Fall Prevention & Improving Balance

By Janice McCurdy, PTS/FIS

Unfortunately falls are the single largest cause of death in the older adult population. True also is the fact that falls are the leading cause of traumatic brain and bone injury. These injuries not only have a negative effect on quality of life but on society as a whole.

Fear of falling can also reduce quality of life for people as it can take away a person’s ability to exercise and live an active lifestyle. This will start a vicious cycle because without adequate physical activity, the person’s health will deteriorate, which then curtails the individual’s independence.

There are many contributing factors to falls. Here are a few listed below:

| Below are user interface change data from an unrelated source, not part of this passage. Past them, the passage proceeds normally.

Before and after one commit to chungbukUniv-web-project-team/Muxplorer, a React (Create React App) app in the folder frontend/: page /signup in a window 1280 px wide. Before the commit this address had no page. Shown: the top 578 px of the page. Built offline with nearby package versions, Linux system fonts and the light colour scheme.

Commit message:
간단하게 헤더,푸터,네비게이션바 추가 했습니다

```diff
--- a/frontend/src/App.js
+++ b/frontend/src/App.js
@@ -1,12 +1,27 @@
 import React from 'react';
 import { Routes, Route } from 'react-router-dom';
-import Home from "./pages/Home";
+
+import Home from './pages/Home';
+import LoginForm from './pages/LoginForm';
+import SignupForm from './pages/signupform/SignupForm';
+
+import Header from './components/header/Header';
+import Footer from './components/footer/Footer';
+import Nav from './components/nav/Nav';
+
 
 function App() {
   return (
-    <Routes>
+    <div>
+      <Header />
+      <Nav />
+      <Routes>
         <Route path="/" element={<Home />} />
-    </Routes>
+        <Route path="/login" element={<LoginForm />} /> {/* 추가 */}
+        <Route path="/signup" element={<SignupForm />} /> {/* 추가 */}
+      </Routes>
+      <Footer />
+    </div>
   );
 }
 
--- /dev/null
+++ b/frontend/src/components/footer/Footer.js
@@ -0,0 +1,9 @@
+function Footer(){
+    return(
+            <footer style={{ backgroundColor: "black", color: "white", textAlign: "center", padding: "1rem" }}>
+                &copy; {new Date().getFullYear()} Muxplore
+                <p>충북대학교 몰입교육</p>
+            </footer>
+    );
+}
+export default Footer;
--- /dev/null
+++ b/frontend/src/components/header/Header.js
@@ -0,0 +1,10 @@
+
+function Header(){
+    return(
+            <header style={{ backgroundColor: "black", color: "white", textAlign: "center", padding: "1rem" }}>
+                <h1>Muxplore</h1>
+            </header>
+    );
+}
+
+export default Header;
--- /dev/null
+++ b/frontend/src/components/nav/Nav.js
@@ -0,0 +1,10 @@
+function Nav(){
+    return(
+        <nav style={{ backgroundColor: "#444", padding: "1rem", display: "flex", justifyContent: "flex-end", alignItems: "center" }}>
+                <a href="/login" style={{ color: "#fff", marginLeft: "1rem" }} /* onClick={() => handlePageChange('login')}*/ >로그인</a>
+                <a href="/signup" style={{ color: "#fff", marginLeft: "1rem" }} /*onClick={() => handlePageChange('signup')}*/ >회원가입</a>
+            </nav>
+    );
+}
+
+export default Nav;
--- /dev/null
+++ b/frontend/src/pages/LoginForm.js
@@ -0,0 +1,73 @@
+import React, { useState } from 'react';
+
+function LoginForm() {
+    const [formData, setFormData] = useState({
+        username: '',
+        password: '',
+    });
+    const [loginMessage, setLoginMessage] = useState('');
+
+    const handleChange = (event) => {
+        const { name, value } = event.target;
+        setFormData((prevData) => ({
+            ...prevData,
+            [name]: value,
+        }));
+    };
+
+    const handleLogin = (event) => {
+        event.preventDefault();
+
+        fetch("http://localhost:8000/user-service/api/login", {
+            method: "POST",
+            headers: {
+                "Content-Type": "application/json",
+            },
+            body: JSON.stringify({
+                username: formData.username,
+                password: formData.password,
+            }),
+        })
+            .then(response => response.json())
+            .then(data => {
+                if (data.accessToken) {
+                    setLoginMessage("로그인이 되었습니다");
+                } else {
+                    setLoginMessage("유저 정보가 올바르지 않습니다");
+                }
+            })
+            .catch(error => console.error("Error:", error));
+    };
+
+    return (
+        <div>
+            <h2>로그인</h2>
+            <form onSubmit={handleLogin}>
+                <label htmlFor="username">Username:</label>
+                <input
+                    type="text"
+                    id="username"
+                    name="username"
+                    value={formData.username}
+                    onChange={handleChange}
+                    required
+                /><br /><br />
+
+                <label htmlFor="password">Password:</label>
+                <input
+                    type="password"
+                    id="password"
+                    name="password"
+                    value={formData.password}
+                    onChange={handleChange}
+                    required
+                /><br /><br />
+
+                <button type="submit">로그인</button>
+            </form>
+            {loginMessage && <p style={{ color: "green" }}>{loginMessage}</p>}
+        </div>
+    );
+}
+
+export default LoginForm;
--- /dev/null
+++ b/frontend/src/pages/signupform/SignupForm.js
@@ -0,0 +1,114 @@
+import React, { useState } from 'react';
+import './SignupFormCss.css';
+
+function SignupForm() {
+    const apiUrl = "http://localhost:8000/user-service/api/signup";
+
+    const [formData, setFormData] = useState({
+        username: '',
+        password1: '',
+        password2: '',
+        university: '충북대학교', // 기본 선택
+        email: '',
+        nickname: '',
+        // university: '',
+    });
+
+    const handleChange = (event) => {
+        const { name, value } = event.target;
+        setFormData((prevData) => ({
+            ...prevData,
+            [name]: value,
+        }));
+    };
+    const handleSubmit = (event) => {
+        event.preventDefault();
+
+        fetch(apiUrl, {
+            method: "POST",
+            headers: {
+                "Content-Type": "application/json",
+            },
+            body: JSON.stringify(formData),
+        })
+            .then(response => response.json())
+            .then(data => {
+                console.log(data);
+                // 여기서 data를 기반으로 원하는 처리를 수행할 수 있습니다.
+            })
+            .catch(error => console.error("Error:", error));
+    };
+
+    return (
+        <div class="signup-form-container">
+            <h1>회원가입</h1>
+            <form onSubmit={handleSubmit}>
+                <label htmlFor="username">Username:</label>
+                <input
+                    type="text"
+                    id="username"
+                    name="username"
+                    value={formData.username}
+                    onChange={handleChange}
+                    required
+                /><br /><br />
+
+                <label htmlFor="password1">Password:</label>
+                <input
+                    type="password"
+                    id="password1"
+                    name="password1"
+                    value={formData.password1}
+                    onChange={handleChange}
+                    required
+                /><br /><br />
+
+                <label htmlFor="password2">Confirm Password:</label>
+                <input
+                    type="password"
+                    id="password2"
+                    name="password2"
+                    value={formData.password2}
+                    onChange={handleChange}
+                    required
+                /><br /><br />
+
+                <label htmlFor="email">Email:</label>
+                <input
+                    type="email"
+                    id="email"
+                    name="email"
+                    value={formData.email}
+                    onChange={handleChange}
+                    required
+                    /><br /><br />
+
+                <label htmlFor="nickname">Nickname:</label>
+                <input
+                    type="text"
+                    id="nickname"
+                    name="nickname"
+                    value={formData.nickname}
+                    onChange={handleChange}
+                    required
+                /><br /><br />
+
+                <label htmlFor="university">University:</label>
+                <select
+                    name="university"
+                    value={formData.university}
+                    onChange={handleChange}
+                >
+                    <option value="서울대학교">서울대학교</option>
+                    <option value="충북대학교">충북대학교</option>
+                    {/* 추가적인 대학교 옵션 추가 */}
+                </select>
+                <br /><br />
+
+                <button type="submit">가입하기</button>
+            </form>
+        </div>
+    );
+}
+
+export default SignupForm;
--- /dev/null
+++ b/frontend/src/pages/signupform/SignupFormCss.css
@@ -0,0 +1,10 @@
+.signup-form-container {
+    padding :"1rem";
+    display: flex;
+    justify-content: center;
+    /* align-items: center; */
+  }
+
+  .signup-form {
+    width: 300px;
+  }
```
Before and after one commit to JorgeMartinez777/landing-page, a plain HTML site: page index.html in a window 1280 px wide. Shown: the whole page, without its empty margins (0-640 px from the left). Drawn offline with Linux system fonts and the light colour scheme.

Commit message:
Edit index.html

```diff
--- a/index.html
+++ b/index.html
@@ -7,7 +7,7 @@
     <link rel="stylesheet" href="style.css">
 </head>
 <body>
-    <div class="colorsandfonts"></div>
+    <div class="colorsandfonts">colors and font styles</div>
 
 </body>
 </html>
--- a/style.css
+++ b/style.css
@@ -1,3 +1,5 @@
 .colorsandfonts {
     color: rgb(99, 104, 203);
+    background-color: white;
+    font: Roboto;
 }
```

  • Poor general health;
  • Medical condition that requires medication with dizziness or drowsiness as a side effect.
  • Vision problems;
  • Environmental factors;
  • Poor Lighting;
  • Inadequate shoes or attire; (high heels, slippery socks and slippers and shoes without proper fit should be avoided; shirts or pants that are too large that can get fetched up and cause someone to fall);
  • Foot pain;
  • Pain in other areas of the body which can impede the body’s ability to react and move to catch themselves in a fall;
  • Numbness of the legs;
  • Shortness of breath;
  • Balance issues; and
  • Disorders of the ear.

Some factors can be easily addressed by a care giver, or family member. Some factors can be looked after by a medical doctor ensuring general health is being maintained.

Some of the factors can be helped by a regular multi-faceted exercise regime which includes cardiovascular exercise, muscle endurance and strength exercise, flexibility and balance. These components all play a huge part in the health and well-being of an older adult. It can improve reaction time and co-ordination, increase strength of muscles and make bones stronger and it can aid in better brain function which all contributes to fall and injury prevention.

So let’s focus on one component of fall prevention which is Balance:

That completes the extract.